> Exercise material

○ ○ ○ ○ ○ ○ ○

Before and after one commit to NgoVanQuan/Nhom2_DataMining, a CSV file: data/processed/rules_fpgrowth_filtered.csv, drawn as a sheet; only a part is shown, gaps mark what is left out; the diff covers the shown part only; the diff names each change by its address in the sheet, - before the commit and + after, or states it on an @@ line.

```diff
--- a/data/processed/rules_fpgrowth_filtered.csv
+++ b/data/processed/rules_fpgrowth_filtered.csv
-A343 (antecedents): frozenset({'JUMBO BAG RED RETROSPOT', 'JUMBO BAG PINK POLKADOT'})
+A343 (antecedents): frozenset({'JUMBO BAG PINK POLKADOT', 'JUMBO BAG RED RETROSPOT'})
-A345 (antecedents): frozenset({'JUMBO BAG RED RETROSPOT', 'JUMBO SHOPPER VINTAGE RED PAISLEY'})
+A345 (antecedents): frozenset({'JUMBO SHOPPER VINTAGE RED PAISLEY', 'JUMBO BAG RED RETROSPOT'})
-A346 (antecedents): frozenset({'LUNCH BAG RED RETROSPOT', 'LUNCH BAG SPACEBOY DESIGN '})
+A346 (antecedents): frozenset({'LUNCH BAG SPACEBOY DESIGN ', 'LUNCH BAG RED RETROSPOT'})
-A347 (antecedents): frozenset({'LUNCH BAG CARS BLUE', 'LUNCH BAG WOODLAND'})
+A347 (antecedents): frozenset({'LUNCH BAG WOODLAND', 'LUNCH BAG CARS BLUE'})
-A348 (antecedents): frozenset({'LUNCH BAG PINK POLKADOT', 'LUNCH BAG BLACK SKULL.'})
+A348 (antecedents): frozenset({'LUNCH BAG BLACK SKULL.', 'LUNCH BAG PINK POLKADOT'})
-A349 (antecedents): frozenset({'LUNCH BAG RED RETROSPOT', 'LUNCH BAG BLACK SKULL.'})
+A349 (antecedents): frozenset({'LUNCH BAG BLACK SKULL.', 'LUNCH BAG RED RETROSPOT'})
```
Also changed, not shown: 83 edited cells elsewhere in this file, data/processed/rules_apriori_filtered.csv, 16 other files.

○ ○ ○ ○ ○ ○ ○

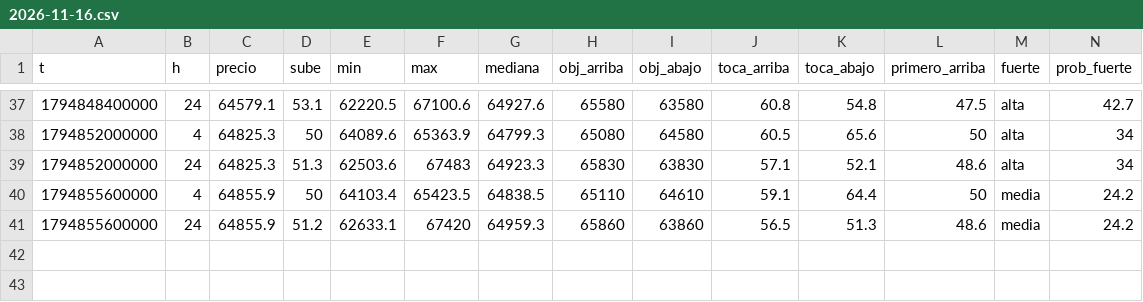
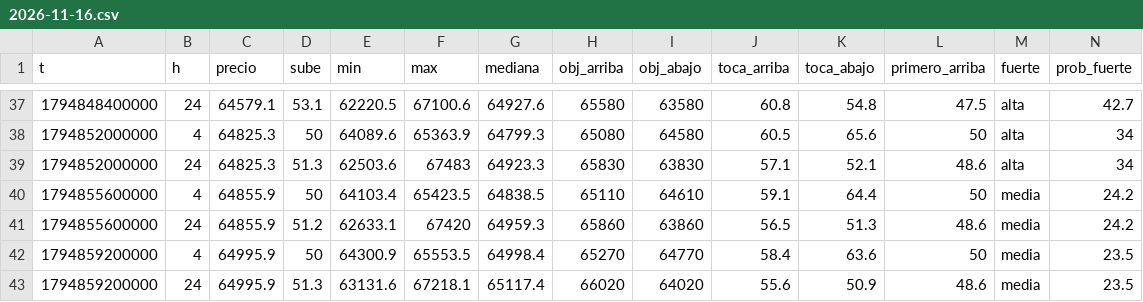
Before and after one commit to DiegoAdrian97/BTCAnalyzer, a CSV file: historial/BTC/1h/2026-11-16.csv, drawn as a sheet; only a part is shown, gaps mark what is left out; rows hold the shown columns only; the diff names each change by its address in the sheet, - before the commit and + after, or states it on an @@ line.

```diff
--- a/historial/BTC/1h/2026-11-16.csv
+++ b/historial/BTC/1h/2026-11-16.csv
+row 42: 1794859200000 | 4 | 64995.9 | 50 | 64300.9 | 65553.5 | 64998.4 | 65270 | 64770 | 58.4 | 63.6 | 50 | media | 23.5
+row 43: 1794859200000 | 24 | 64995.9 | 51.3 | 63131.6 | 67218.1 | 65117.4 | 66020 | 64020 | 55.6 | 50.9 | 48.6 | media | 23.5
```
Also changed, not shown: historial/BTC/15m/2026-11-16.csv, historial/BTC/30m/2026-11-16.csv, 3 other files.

○ ○ ○ ○ ○ ○ ○

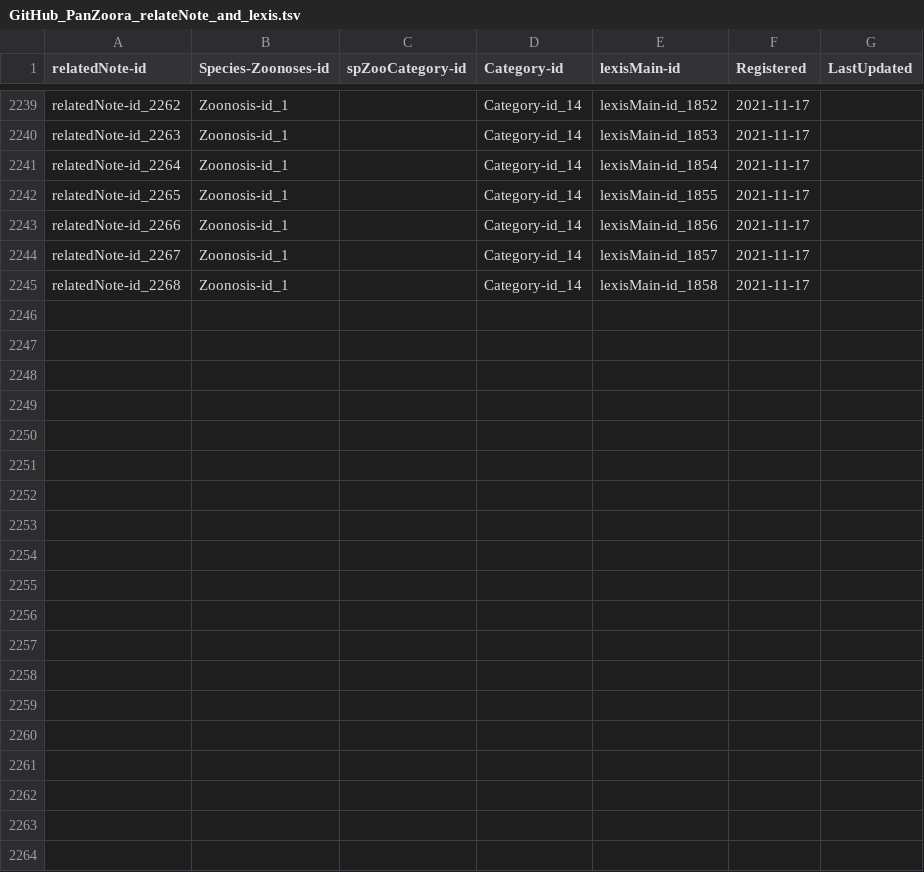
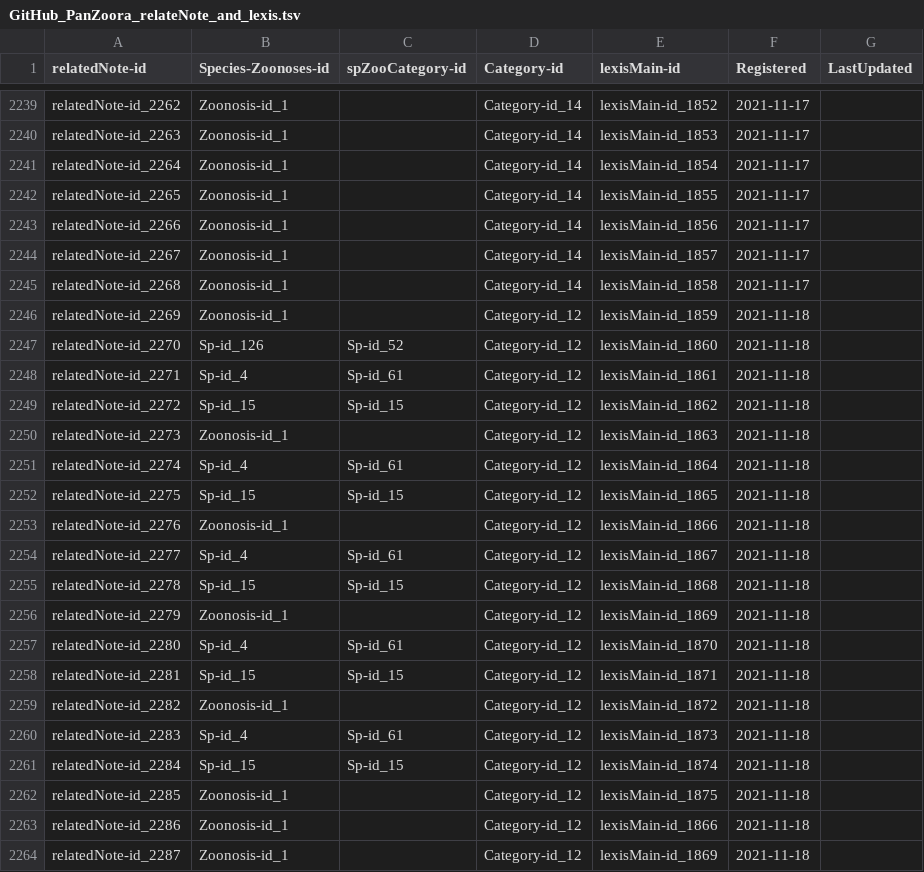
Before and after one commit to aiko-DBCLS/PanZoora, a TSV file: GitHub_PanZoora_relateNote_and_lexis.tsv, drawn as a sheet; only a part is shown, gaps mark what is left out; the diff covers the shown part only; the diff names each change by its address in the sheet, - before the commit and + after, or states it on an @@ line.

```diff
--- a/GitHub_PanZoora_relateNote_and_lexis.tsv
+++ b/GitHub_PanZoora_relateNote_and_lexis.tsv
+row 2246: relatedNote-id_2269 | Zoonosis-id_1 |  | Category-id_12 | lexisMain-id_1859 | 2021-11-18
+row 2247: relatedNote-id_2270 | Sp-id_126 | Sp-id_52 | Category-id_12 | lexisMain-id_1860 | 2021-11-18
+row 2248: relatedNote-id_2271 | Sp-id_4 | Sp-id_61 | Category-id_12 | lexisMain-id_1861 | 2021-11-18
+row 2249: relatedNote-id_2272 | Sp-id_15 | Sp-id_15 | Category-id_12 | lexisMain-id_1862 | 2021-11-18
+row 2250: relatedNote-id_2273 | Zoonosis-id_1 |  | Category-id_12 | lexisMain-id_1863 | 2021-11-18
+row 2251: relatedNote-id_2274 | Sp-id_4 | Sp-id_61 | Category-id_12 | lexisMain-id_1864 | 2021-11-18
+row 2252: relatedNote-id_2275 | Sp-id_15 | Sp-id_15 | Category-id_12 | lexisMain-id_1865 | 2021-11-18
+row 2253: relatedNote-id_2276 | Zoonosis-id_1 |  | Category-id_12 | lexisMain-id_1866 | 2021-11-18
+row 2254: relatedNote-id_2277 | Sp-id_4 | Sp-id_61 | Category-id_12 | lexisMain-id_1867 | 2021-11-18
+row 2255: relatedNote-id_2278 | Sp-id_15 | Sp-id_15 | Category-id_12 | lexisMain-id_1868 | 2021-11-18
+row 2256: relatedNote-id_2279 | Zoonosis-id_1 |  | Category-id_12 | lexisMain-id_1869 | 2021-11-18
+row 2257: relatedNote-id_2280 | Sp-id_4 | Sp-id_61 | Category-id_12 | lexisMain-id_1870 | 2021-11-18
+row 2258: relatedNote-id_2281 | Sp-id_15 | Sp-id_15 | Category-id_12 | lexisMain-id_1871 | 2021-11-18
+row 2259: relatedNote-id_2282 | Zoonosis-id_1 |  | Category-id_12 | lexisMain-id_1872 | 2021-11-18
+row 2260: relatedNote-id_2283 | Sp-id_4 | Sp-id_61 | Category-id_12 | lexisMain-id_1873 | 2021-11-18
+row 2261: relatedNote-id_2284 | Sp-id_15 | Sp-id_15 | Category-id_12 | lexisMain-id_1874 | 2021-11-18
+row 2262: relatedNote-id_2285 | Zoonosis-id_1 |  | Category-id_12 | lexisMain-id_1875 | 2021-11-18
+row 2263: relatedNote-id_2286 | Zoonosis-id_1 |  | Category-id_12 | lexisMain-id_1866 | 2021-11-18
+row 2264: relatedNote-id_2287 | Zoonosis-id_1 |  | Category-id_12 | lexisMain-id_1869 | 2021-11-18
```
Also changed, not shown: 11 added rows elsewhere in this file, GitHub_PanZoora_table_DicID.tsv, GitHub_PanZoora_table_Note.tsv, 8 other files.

○ ○ ○ ○ ○ ○ ○

> Description of the task
Which of the lines above hold the string "CARS"? Copy each one.

> Answer space
-A347 (antecedents): frozenset({'LUNCH BAG CARS BLUE', 'LUNCH BAG WOODLAND'})
+A347 (antecedents): frozenset({'LUNCH BAG WOODLAND', 'LUNCH BAG CARS BLUE'})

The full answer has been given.